This library contains API for Driver 2 Click driver.

Key functions:

  • void driver2_set_sd_pin ( uint8_t state ) - Set SD pin
  • void driver2_set_pwm_pin ( uint8_t state ) - Set PWM pin
  • uint8_t driver2_get_fb_pin ( void ) - Get FB pin

Open Source

Code example

This example can be found in NECTO Studio. Feel free to download the code, or you can copy the code below.

 * @file main.c
 * @brief Driver2 Click example
 * # Description
 * This is an example that demonstrates the use of the Driver 2 Click board.
 * The demo application is composed of two sections :
 * ## Application Init
 * Initializes driver module and sets PWM.
 * ## Application Task
 * Start motor example with change in motor speed using changes in PWM duty cycle.
 * @author Stefan Ilic

#include "board.h"
#include "log.h"
#include "driver2.h"

static driver2_t driver2;
static log_t logger;

void application_init ( void ) {
    log_cfg_t log_cfg;  /**< Logger config object. */
    driver2_cfg_t driver2_cfg;  /**< Click config object. */

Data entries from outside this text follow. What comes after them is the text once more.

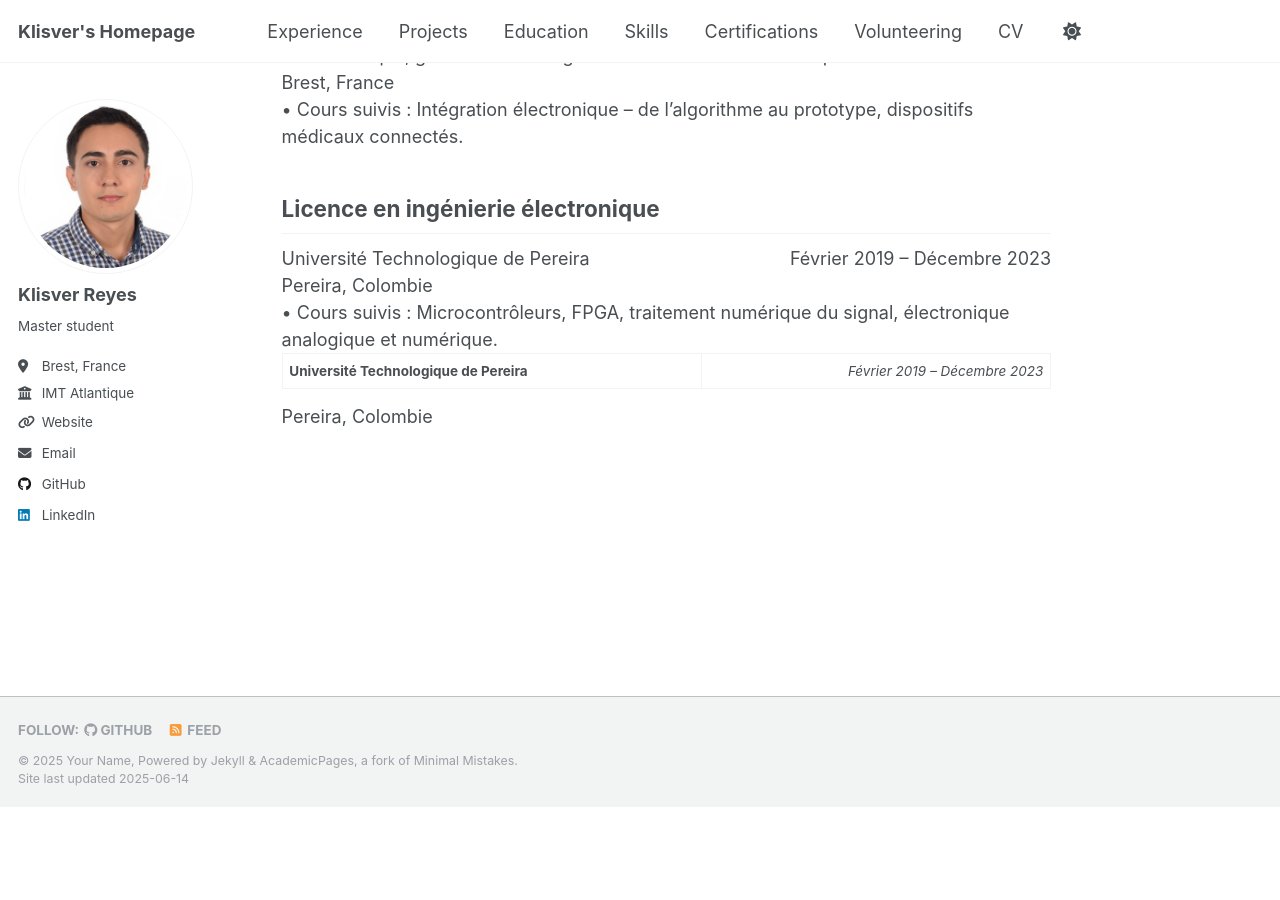
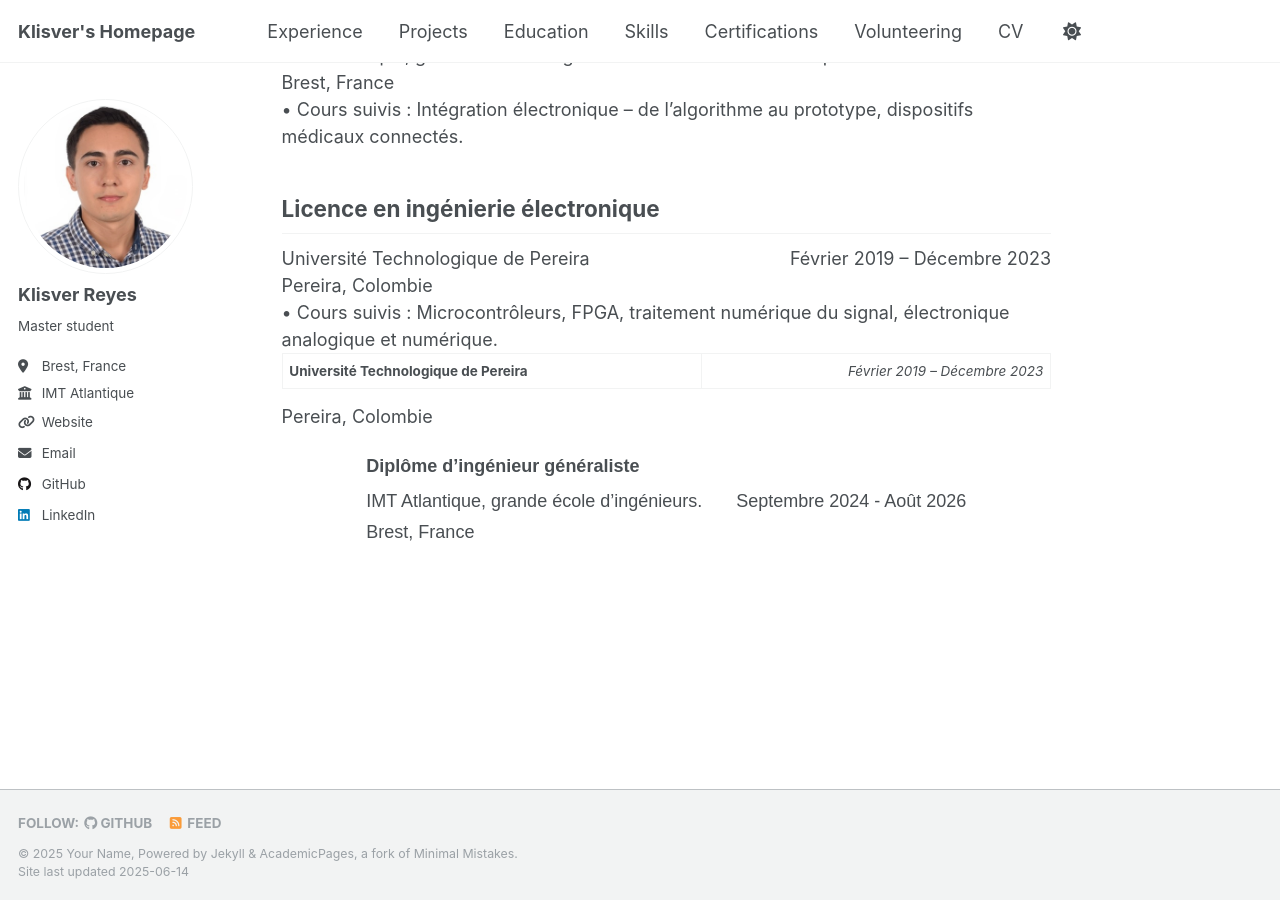
Before and after one commit to Klisver-Reyes/Klisver-Reyes.github.io, a Jekyll site: the page built from _education/education.md, in a window 1280 px wide and 900 px high, scrolled down 1032 px. Built offline with Jekyll 4.4.1, drawn with Linux system fonts in a browser that asks for light colours; before the commit the page ends 1839 px from its top, so only the background shows below that.

Commit message:
Update education.md

```diff
--- a/_education/education.md
+++ b/_education/education.md
@@ -52,3 +52,18 @@ Pereira, Colombie
 </tr></table>
 
 Pereira, Colombie
+
+
+<div style="width: 100%; max-width: 600px; margin: 0 auto; font-family: sans-serif;">
+  <div style="font-weight: bold; margin-bottom: 8px;">Diplôme d’ingénieur généraliste</div>
+
+  <div style="display: flex; justify-content: space-between;">
+    <div>IMT Atlantique, grande école d’ingénieurs.</div>
+    <div style="text-align: right;">Septembre 2024 - Août 2026</div>
+  </div>
+
+  <div style="display: flex; justify-content: space-between; margin-top: 4px;">
+    <div>Brest, France</div>
+    <div></div> <!-- Espacio vacío para alinear la fecha a la derecha en la fila superior -->
+  </div>
+</div>
```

     * Logger initialization.
     * Default baud rate: 115200
     * Default log level: LOG_LEVEL_DEBUG
     * @note If USB_UART_RX and USB_UART_TX 
     * are defined as HAL_PIN_NC, you will 
     * need to define them manually for log to work. 
     * See @b LOG_MAP_USB_UART macro definition for detailed explanation.
    LOG_MAP_USB_UART( log_cfg );
    log_init( &logger, &log_cfg );
    log_info( &logger, " Application Init " );

    // Click initialization.

    driver2_cfg_setup( &driver2_cfg );
    DRIVER2_MAP_MIKROBUS( driver2_cfg, MIKROBUS_1 );
    err_t init_flag  = driver2_init( &driver2, &driver2_cfg );
    if ( PWM_ERROR == init_flag ) {
        log_error( &logger, " Application Init Error. " );
        log_info( &logger, " Please, run program again... " );

        for ( ; ; );

    driver2_default_cfg ( &driver2 );

    driver2_set_duty_cycle ( &driver2, 0.0 );
    driver2_pwm_start( &driver2 );

    log_info( &logger, " Application Task " );

void application_task ( void ) {
    static int8_t duty_cnt = 1;
    static int8_t duty_inc = 1;
    float duty = duty_cnt / 10.0;
    driver2_set_duty_cycle ( &driver2, duty );
    log_printf( &logger, "> Duty: %d%%\r\n", ( uint16_t )( duty_cnt * 10 ) );
    Delay_ms( 500 );
    if ( 10 == duty_cnt ) {
        duty_inc = -1;
    } else if ( 0 == duty_cnt ) {
        duty_inc = 1;
    duty_cnt += duty_inc;

void main ( void ) {
    application_init( );

    for ( ; ; ) {
        application_task( );

// ------------------------------------------------------------------------ END

Additional Support